Here’s a fact pattern that occurs with some frequency in parentage court. To make this blog post more easily readable, we’ll assume that the mother is seeking child support from the father. Of course, that’s not always the case, but it is certainly the more common scenario.
- An unmarried couple has a child together, then lives in separate residences.
- At the time of separation, neither parent goes to court to set up any formal parenting time arrangement or child support obligation.
- The child primarily resides with the mother, and sees the father on an as-agreed basis.
- The father provides some financial support to the mother, and occasionally buys things for the child.
- Years go by, often with little to no conflict whatsoever.
- The mother, either on her own or through the State, files for child support.
- As part of the child support case, the mother requests child support going all the way back to the date of the child’s birth.

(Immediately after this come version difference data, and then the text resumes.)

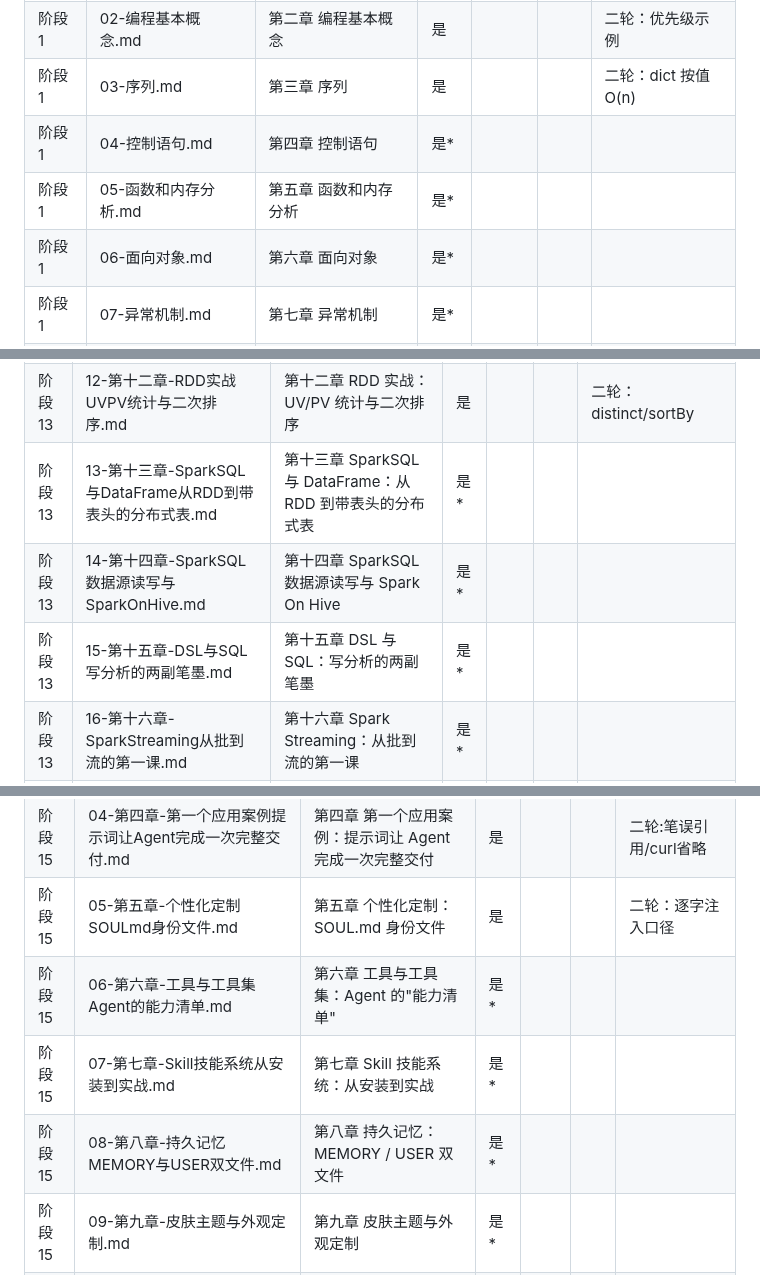
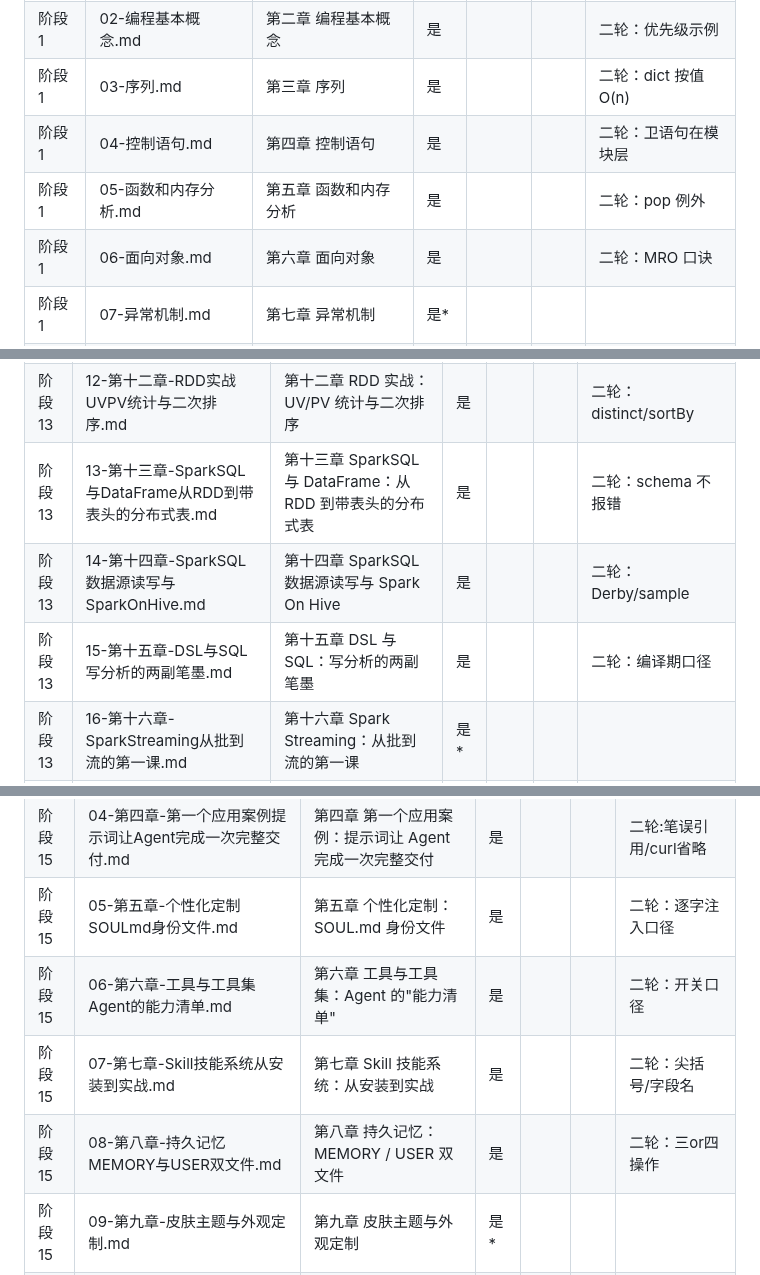
Before and after one commit to FuHengrui/ai-agent-roadmap, a Markdown page: docs/覆盖台账.md, 3 parts joined by grey strips. Rendered like a GitHub page.

Commit message:
台账补 9 章（168/238）

```diff
--- a/docs/覆盖台账.md
+++ b/docs/覆盖台账.md
@@ -17,9 +17,9 @@
 | 阶段 1 | 01-聊天机器人初体验.md | 第一章 聊天机器人初体验 | 是 |  |  | 二轮：8GB vs 4GB |
 | 阶段 1 | 02-编程基本概念.md | 第二章 编程基本概念 | 是 |  |  | 二轮：优先级示例 |
 | 阶段 1 | 03-序列.md | 第三章 序列 | 是 |  |  | 二轮：dict 按值 O(n) |
-| 阶段 1 | 04-控制语句.md | 第四章 控制语句 | 是* |  |  |  |
-| 阶段 1 | 05-函数和内存分析.md | 第五章 函数和内存分析 | 是* |  |  |  |
-| 阶段 1 | 06-面向对象.md | 第六章 面向对象 | 是* |  |  |  |
+| 阶段 1 | 04-控制语句.md | 第四章 控制语句 | 是 |  |  | 二轮：卫语句在模块层 |
+| 阶段 1 | 05-函数和内存分析.md | 第五章 函数和内存分析 | 是 |  |  | 二轮：pop 例外 |
+| 阶段 1 | 06-面向对象.md | 第六章 面向对象 | 是 |  |  | 二轮：MRO 口诀 |
 | 阶段 1 | 07-异常机制.md | 第七章 异常机制 | 是* |  |  |  |
 | 阶段 1 | 08-模块.md | 第八章 模块 | 是* |  |  |  |
 
@@ -171,9 +171,9 @@
 | 阶段 13 | 10-第十章-Pipeline流水线Cache缓存与Checkpoint.md | 第十章 Pipeline 流水线、Cache 缓存与 Checkpoint | 是 |  |  | 二轮：checkpoint 对象/cache 顺序 |
 | 阶段 13 | 11-第十一章-并行度广播变量与累加器.md | 第十一章 并行度、广播变量与累加器 | 是 |  |  | 二轮：句子被改坏 |
 | 阶段 13 | 12-第十二章-RDD实战UVPV统计与二次排序.md | 第十二章 RDD 实战：UV/PV 统计与二次排序 | 是 |  |  | 二轮：distinct/sortBy |
-| 阶段 13 | 13-第十三章-SparkSQL与DataFrame从RDD到带表头的分布式表.md | 第十三章 SparkSQL 与 DataFrame：从 RDD 到带表头的分布式表 | 是* |  |  |  |
-| 阶段 13 | 14-第十四章-SparkSQL数据源读写与SparkOnHive.md | 第十四章 SparkSQL 数据源读写与 Spark On Hive | 是* |  |  |  |
-| 阶段 13 | 15-第十五章-DSL与SQL写分析的两副笔墨.md | 第十五章 DSL 与 SQL：写分析的两副笔墨 | 是* |  |  |  |
+| 阶段 13 | 13-第十三章-SparkSQL与DataFrame从RDD到带表头的分布式表.md | 第十三章 SparkSQL 与 DataFrame：从 RDD 到带表头的分布式表 | 是 |  |  | 二轮：schema 不报错 |
+| 阶段 13 | 14-第十四章-SparkSQL数据源读写与SparkOnHive.md | 第十四章 SparkSQL 数据源读写与 Spark On Hive | 是 |  |  | 二轮：Derby/sample |
+| 阶段 13 | 15-第十五章-DSL与SQL写分析的两副笔墨.md | 第十五章 DSL 与 SQL：写分析的两副笔墨 | 是 |  |  | 二轮：编译期口径 |
 | 阶段 13 | 16-第十六章-SparkStreaming从批到流的第一课.md | 第十六章 Spark Streaming：从批到流的第一课 | 是* |  |  |  |
 | 阶段 13 | 17-第十七章-SparkStreaming实战Kafka接入与生产调优.md | 第十七章 Spark Streaming 实战：Kafka 接入与生产调优 | 是* |  |  |  |
 | 阶段 13 | 18-第十八章-阶段实战日志统计全链路与收官复习.md | 第十八章 阶段实战：日志统计全链路与收官复习 | 是 |  |  | 二轮已复核 |
@@ -198,9 +198,9 @@
 | 阶段 15 | 03-第三章-消息平台接入微信QQ与飞书.md | 第三章 消息平台接入：微信 / QQ / 飞书 | 是 |  |  | 二轮：QQ 审批/尖括号 |
 | 阶段 15 | 04-第四章-第一个应用案例提示词让Agent完成一次完整交付.md | 第四章 第一个应用案例：提示词让 Agent 完成一次完整交付 | 是 |  |  | 二轮:笔误引用/curl省略 |
 | 阶段 15 | 05-第五章-个性化定制SOULmd身份文件.md | 第五章 个性化定制：SOUL.md 身份文件 | 是 |  |  | 二轮：逐字注入口径 |
-| 阶段 15 | 06-第六章-工具与工具集Agent的能力清单.md | 第六章 工具与工具集：Agent 的"能力清单" | 是* |  |  |  |
-| 阶段 15 | 07-第七章-Skill技能系统从安装到实战.md | 第七章 Skill 技能系统：从安装到实战 | 是* |  |  |  |
-| 阶段 15 | 08-第八章-持久记忆MEMORY与USER双文件.md | 第八章 持久记忆：MEMORY / USER 双文件 | 是* |  |  |  |
+| 阶段 15 | 06-第六章-工具与工具集Agent的能力清单.md | 第六章 工具与工具集：Agent 的"能力清单" | 是 |  |  | 二轮：开关口径 |
+| 阶段 15 | 07-第七章-Skill技能系统从安装到实战.md | 第七章 Skill 技能系统：从安装到实战 | 是 |  |  | 二轮：尖括号/字段名 |
+| 阶段 15 | 08-第八章-持久记忆MEMORY与USER双文件.md | 第八章 持久记忆：MEMORY / USER 双文件 | 是 |  |  | 二轮：三or四操作 |
 | 阶段 15 | 09-第九章-皮肤主题与外观定制.md | 第九章 皮肤主题与外观定制 | 是* |  |  |  |
 | 阶段 15 | 10-第十章-MCP扩展把无限变成你的新底座.md | 第十章 MCP 扩展：把"无限"变成你的新底座 | 是* |  |  |  |
 | 阶段 15 | 11-第十一章-定时任务Web仪表板与常用命令.md | 第十一章 定时任务、Web 仪表板与常用命令 | 是* |  |  |  |
```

Is the father obligated to pay child support all the way back from the time that the child was born? What about the contributions and support he has already paid in the past, which were not required by any court order? Do they count for anything?